Deliberately, Day 1 of this event focused more on the science and technical aspects of microbiome function. Day 2 switched themes to discuss the market and communicating to it. Day 2 also included several panels as well as sponsored sessions. I myself participated in an opening session on consumer trends, indices, and behavior. What struck me in this session is that while some of the insights aligned, it is often through a synthesis of data with a pragmatic and knowledgeable eye that you glean a true perspective. CRN, NMI, and our Ingredient Transparency Center all offered both core data alongside insights and while all 3 standalone well and of value, there’s a certain synergy that exists by combining different data sets and filters.
The sponsor presentation from Sabinsa highlighted an important consideration in the ongoing study of microbiome modulation.
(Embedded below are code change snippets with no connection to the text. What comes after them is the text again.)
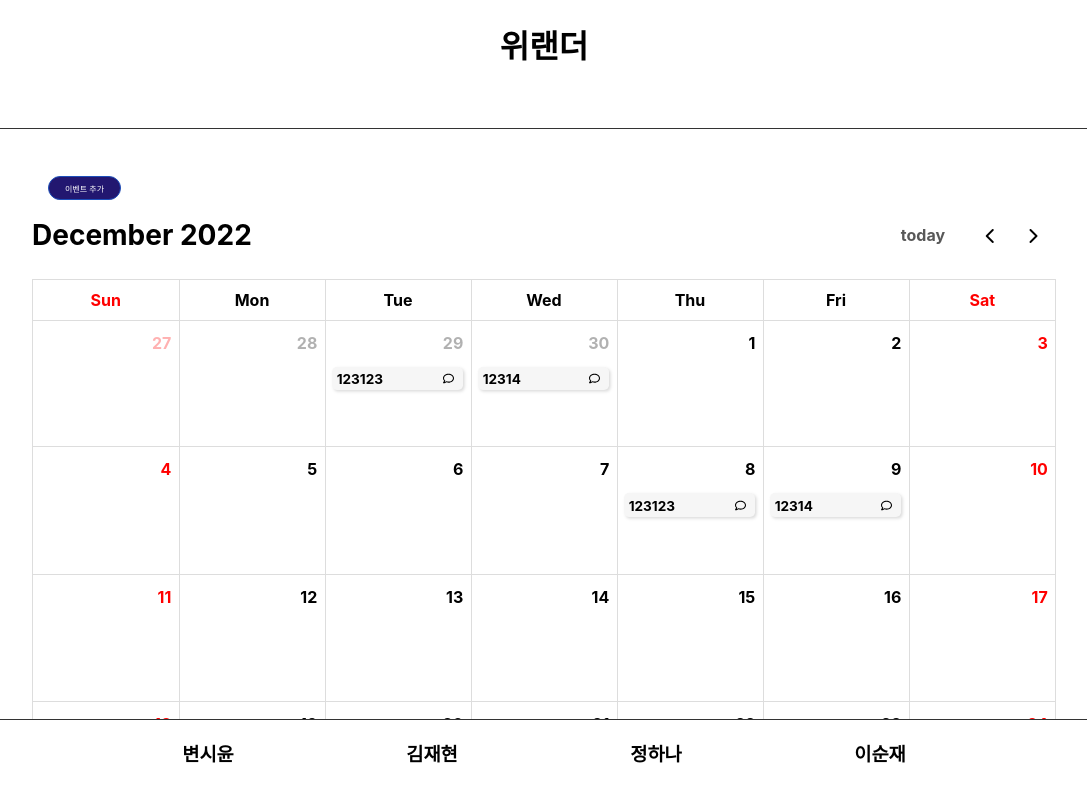
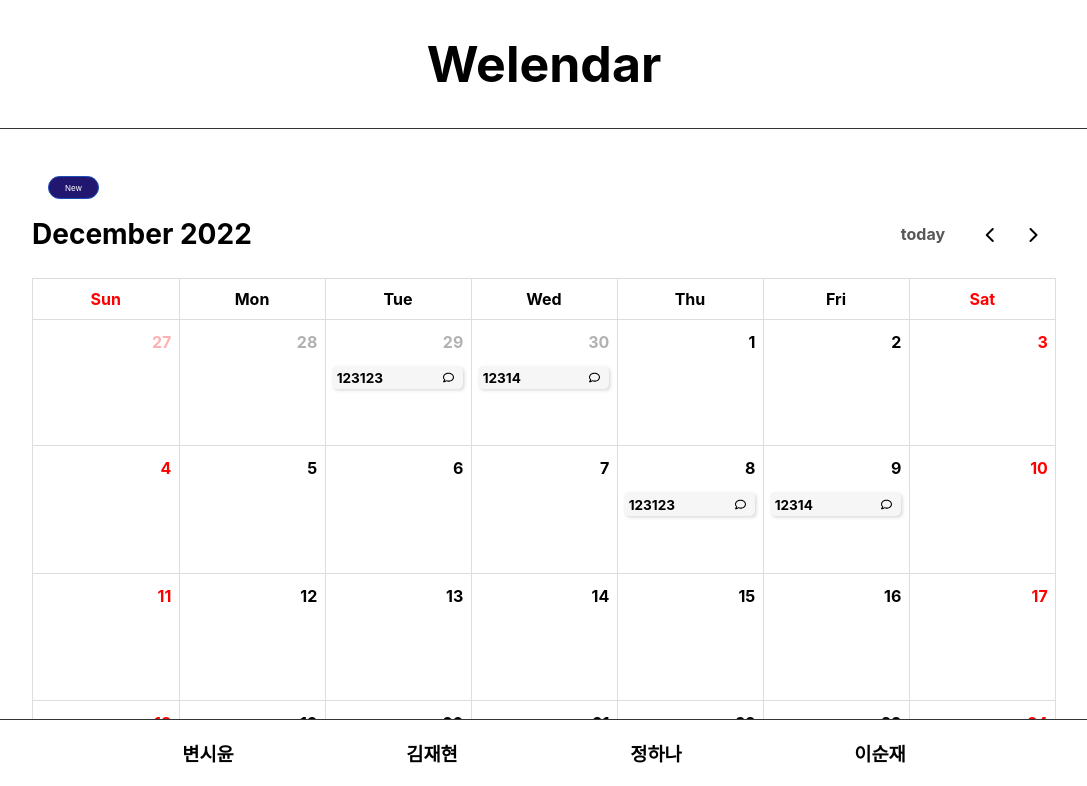
Before and after one commit to leesoonjae/calendar-pj, a React (Create React App) app: page / in a window 1280 px wide. Shown: the top 786 px of the page, without its empty margins (96-1183 px from the left). Built offline with nearby package versions, Linux system fonts and the light colour scheme; data requests are answered from the project's data file.

Commit message:
마지막 커밋(진짜 마지막)

```diff
--- a/src/components/Calendar/Calendar.jsx
+++ b/src/components/Calendar/Calendar.jsx
@@ -10,7 +10,6 @@ import { CalenderForm } from "./CalenderForm";
 import { FaRegComment } from "react-icons/fa";
 import { __getPosts } from "../../redux/modules/calendarSlice";
 import "./calendar.css";
-import { v4 as uuidv4 } from "uuid";
 
 export const Calendar = () => {
   // 이벤트 데이터
@@ -90,7 +89,7 @@ export const Calendar = () => {
         </Modal>
       )}
       <CalendarContainer>
-        <Button onClick={showModalHandler}>이벤트 추가</Button>
+        <Button onClick={showModalHandler}>New</Button>
         <FullCalendar
           plugins={[dayGridPlugin, interactionPlugin]}
           initialView="dayGridMonth"
--- a/src/components/Header/Header.jsx
+++ b/src/components/Header/Header.jsx
@@ -11,12 +11,17 @@ const HeaderStyled = styled.div`
   text-align: center;
   border-bottom: 1px solid #333;
   z-index: 5;
+
+  h1 {
+    position: relative;
+    font-size: 50px;
+  }
 `;
 
 const Header = (props) => {
   return (
     <HeaderStyled>
-      <h1>위랜더</h1>
+      <h1>Welendar</h1>
     </HeaderStyled>
   );
 };
```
Using curcumin as an example Dr. Pande from Sabinsa described how that nutrient, and in broader application, many other phytonutrients, are increasingly shown to have some of their activity manifest in the microbiome.
Other presentations on the second day dealt with the challenges of communications in a complex category, the regulatory environment, and the future applications of microbiome-related tech and treatments. Some panelists urged the audience to be disruptive in messaging, the role of science and optimal ways for communicating new science was debated, other nutrients like mushrooms as modulators were introduced, and the ‘echo chamber’ that is our industry was also called out. In order for us to be successful, we truly need to reach outside our bubble to a wider influencer base.
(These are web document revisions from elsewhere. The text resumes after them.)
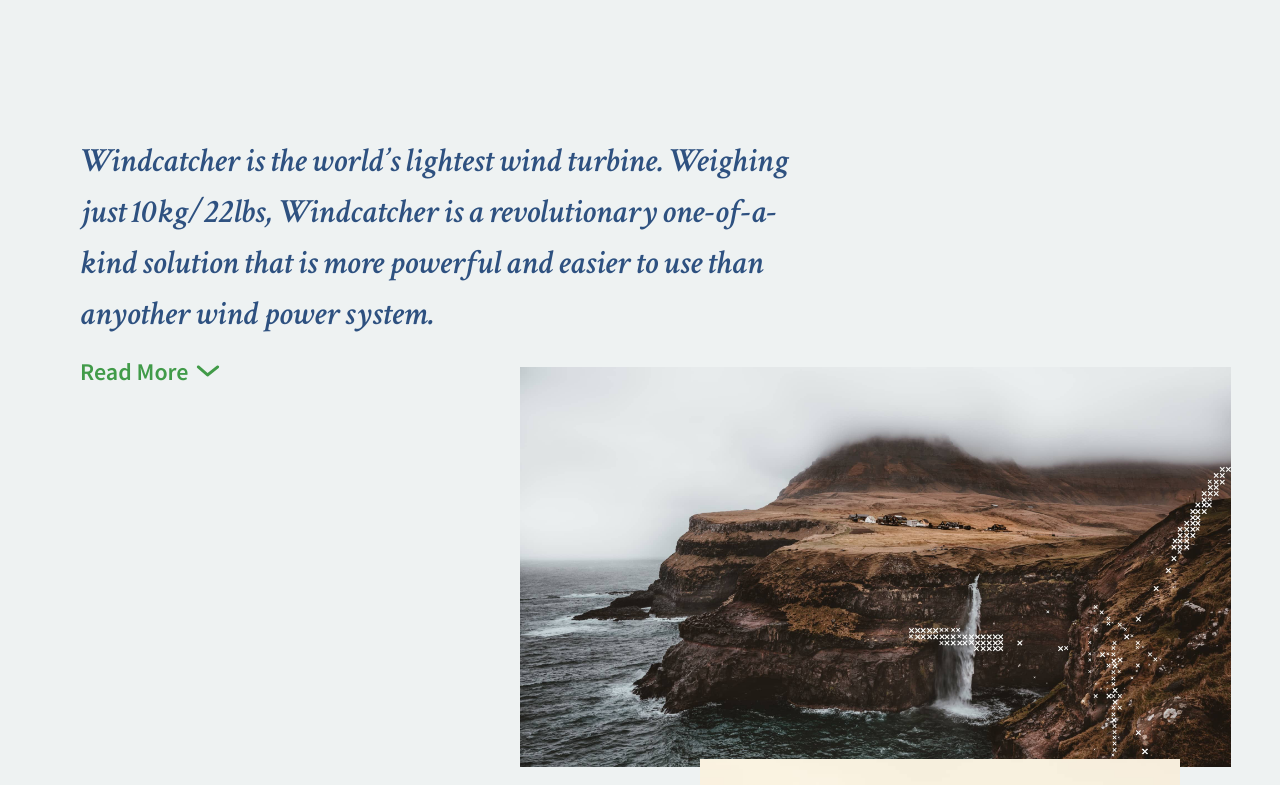
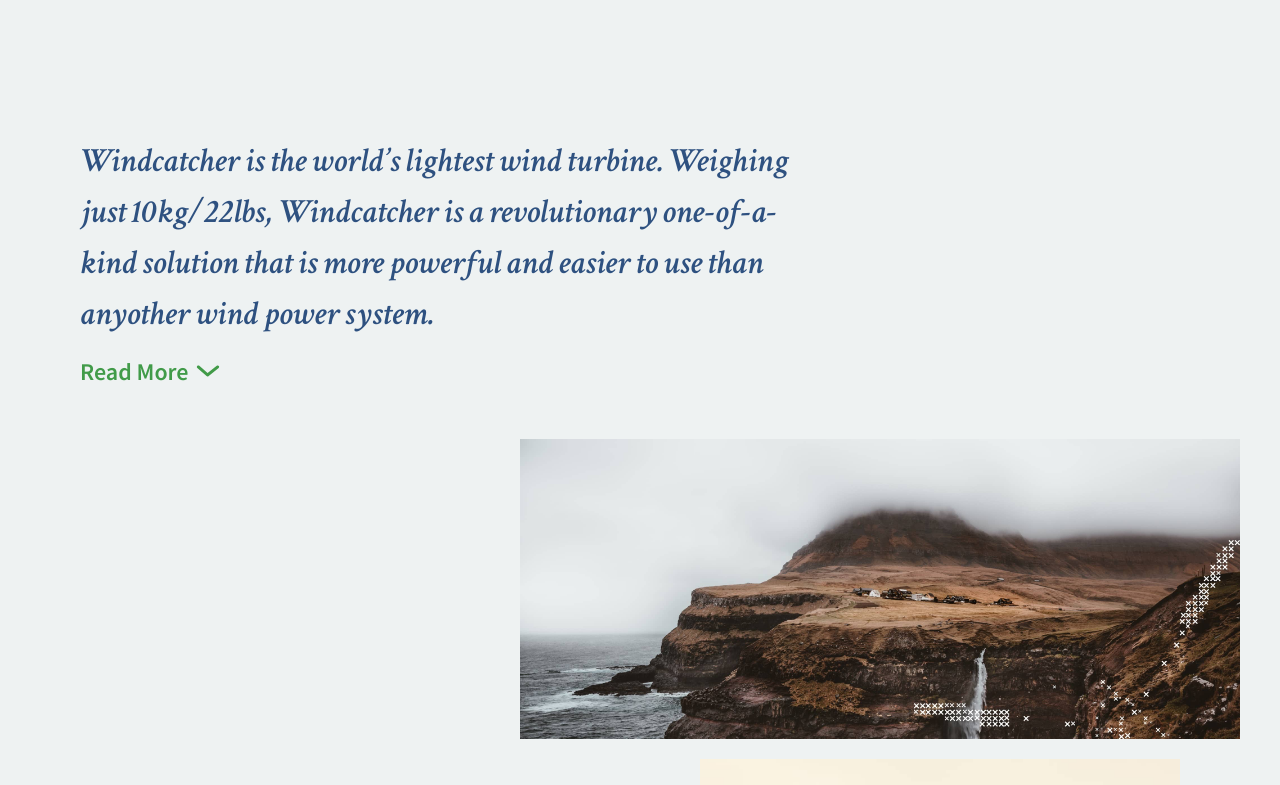
Before and after one commit to hammettdesign/KiteX, a plain HTML site: page index.html in a window 1280 px wide. Shown: the part 105-890 px from the top of the page. Drawn offline with nearby package versions, Linux system fonts and the light colour scheme.

Commit message:
Update index.html

```diff
--- a/index.html
+++ b/index.html
@@ -54,7 +54,7 @@ more powerful and easier to use than anyother wind power system.</h2>
         </div>
         <div class="row5 float-left">
             <div class="col2 float-right">
-                <img src="FaroesIslandsTurbine.jpg" class="cliffimg" alt="Cliffs at seaside with buildings on far shore" style="height: 400px; width: auto;" />
+                <img src="FaroesIslandsTurbine.jpg" alt="Cliffs at seaside with buildings on far shore"/>
             </div>
         </div>
     </div>
```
In the regulatory session, the challenging EU claims environment was discussed with a huge strategic takeaway offered by Boots Walgreen’s Jen Thompson. She noted that brands are using ingredients for which claims are allowed, such as vitamin C or zinc and immunity, or calcium and digestion to support the claim, then adding functional (microbiome modulating) ingredients that are identified and associative. She also pointed out the importance of product names, suggested that so long as it was well removed from the actual ‘commerce’, that education can occur across the EU, and observed that there was some inconsistency across the EU where labeling ‘prebiotic’ was concerned (e.g., Italy allows it). Ivan Wasserman, talking about the US situation noted the inconsistency of doing nutrition science while dealing with structure-function claim limitations.
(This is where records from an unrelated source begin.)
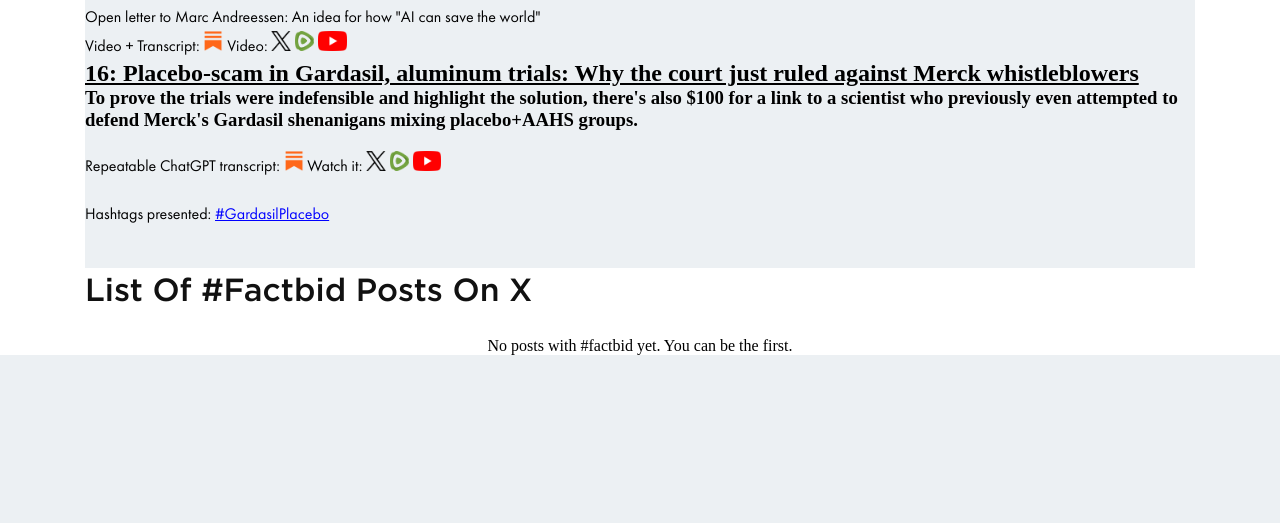
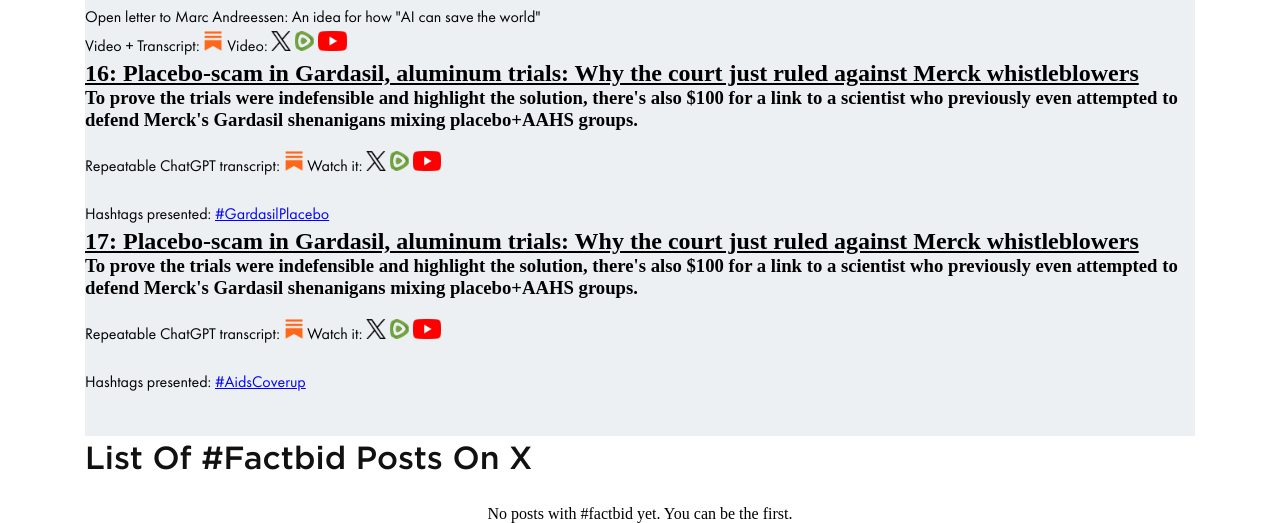
Before and after one commit to aaronfactbid/factbid2, a PHP site: page / in a window 1280 px wide. Shown: the part 4376-4899 px from the top of the page. Before the commit the page ends 4731 px from the top, so only its background shows below. Run offline with PHP 8.4, Linux system fonts and the light colour scheme; data that the repository does not hold is empty.

Commit message:
add episode 17

```diff
--- a/index.php
+++ b/index.php
@@ -345,6 +345,17 @@
 		</p>
 		<p>Hashtags presented: <a href="/GardasilPlacebo">#GardasilPlacebo</a></p>
 
+		<h2 id="17"><u>17: Placebo-scam in Gardasil, aluminum trials: Why the court just ruled against Merck whistleblowers</u></h2>
+		<h3>To prove the trials were indefensible and highlight the solution, there's also $100 for a link to a scientist who previously even attempted to defend Merck's Gardasil shenanigans mixing placebo+AAHS groups.</h3>
+		<p>
+		Repeatable ChatGPT transcript:
+		<a href="https://factbid.substack.com/p/rewrite-aids-origins"><img class="thumbnail-link" src="<?php echo $site_url ; ?>/images/SubStack.png"></a>
+		Watch it:
+		<a href="https://twitter.com/factbid/status/1706778468271133059"><img class="thumbnail-link" src="<?php echo $site_url ; ?>/images/Twitter.png"></a>
+		<a href="https://rumble.com/v3l3ezb-unearthed-fda-document-rewrites-the-narrative-on-aids-gays-africans-and-vac.html"><img class="thumbnail-link" src="<?php echo $site_url ; ?>/images/rumble.png"></a>
+		<a href="https://youtu.be/Gs9fyPWrhcg"><img class="thumbnail-link" src="<?php echo $site_url ; ?>/images/youtube.png"></a>
+		</p>
+		<p>Hashtags presented: <a href="/AidsCoverup">#AidsCoverup</a></p>
 	</div>
 </section>
 <section class="factbid_wrapsec" id="factbid-list">
```
Also changed, not shown: .htaccess.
Our panel on the retail/consumer interface discussed the impact of AI, personalization, and diagnostics on this conversation, and at one point it was suggested that perhaps retailers need to look at this in-store zone or operation as a service center, rather than a profit center.
Let’s face it, there’s a lot to unpack in a space that is evolving daily. From tech and primary research to the market is a long journey. We all know that simplification is one of the keys to success, but at the same time, over-simplification does a disservice to ongoing and deep research, but also, if done too soon in the process, limits category potential. As consumers and influencers get stuck in what might be an arbitrary box from which it’s difficult or impossible to dislodge them. Will consumers eventually understand that microbiome modulating products can help them manage stress, or are they stuck in the digestion box? That remains to be seen.
Len Monheit is the CEO of Industry Transparency Center